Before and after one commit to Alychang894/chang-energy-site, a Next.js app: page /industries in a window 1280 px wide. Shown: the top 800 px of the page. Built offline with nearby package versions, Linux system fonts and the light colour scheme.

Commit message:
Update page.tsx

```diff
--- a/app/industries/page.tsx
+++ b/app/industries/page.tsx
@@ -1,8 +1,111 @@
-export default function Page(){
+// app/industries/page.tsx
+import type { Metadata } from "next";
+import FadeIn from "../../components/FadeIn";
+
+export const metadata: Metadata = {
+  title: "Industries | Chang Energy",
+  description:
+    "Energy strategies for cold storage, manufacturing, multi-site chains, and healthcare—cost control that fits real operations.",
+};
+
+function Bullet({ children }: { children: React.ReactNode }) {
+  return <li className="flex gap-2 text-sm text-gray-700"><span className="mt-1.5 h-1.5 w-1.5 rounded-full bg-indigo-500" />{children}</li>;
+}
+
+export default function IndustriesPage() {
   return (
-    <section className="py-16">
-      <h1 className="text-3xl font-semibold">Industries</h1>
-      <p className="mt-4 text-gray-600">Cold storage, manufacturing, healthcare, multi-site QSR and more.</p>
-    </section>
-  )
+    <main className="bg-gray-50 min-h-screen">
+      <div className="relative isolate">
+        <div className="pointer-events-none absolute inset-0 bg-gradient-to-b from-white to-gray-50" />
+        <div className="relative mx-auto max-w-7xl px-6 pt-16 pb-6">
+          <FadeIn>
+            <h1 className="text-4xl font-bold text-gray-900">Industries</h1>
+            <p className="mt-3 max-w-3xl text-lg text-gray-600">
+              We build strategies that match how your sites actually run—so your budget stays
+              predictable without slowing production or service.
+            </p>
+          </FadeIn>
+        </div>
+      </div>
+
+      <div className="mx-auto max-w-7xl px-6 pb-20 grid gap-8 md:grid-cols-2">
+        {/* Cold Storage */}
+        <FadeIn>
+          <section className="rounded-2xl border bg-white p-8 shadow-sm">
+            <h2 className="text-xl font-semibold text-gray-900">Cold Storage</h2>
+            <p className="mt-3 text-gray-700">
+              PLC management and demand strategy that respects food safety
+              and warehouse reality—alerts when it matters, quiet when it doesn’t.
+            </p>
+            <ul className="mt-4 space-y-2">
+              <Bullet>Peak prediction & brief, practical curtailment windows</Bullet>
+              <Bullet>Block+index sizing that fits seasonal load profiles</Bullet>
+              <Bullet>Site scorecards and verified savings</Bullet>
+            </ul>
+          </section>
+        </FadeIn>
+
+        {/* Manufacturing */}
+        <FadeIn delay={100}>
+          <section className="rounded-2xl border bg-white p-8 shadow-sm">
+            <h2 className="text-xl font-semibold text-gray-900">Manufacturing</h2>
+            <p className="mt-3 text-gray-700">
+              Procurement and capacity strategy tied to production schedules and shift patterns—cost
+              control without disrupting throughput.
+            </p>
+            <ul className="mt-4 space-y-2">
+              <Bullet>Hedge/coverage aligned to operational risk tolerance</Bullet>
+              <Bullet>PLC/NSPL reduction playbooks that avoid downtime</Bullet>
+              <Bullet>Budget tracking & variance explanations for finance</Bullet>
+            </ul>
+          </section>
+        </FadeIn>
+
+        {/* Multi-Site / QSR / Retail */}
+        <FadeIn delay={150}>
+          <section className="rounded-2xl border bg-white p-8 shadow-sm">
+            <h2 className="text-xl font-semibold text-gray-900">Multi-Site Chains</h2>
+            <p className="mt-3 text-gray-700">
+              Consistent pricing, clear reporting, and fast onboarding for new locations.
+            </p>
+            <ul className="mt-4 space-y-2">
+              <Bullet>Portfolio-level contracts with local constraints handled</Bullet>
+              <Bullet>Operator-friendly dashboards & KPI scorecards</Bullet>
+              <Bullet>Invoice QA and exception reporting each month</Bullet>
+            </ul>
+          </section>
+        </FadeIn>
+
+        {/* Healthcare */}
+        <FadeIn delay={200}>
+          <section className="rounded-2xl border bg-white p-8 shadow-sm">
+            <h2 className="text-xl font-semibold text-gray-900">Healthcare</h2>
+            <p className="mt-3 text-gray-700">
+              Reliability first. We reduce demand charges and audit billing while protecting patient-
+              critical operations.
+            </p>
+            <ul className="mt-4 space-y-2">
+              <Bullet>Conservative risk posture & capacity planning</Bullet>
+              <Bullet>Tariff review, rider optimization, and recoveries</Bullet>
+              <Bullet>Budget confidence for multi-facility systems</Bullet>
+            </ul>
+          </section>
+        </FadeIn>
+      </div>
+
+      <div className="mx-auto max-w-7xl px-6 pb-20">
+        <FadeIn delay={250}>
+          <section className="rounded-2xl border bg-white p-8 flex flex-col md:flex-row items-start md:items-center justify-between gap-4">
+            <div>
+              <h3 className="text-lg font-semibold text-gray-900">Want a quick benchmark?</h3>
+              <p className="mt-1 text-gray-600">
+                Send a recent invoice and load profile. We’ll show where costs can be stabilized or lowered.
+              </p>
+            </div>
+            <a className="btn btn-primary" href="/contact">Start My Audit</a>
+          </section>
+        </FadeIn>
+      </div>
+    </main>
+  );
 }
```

────────

__TASK DESCRIPTION__
Reproduce every line from the preceding data in which the word "delay" can be found.

__TASK OUTPUT__
+        <FadeIn delay={100}>
+        <FadeIn delay={150}>
+        <FadeIn delay={200}>
+        <FadeIn delay={250}>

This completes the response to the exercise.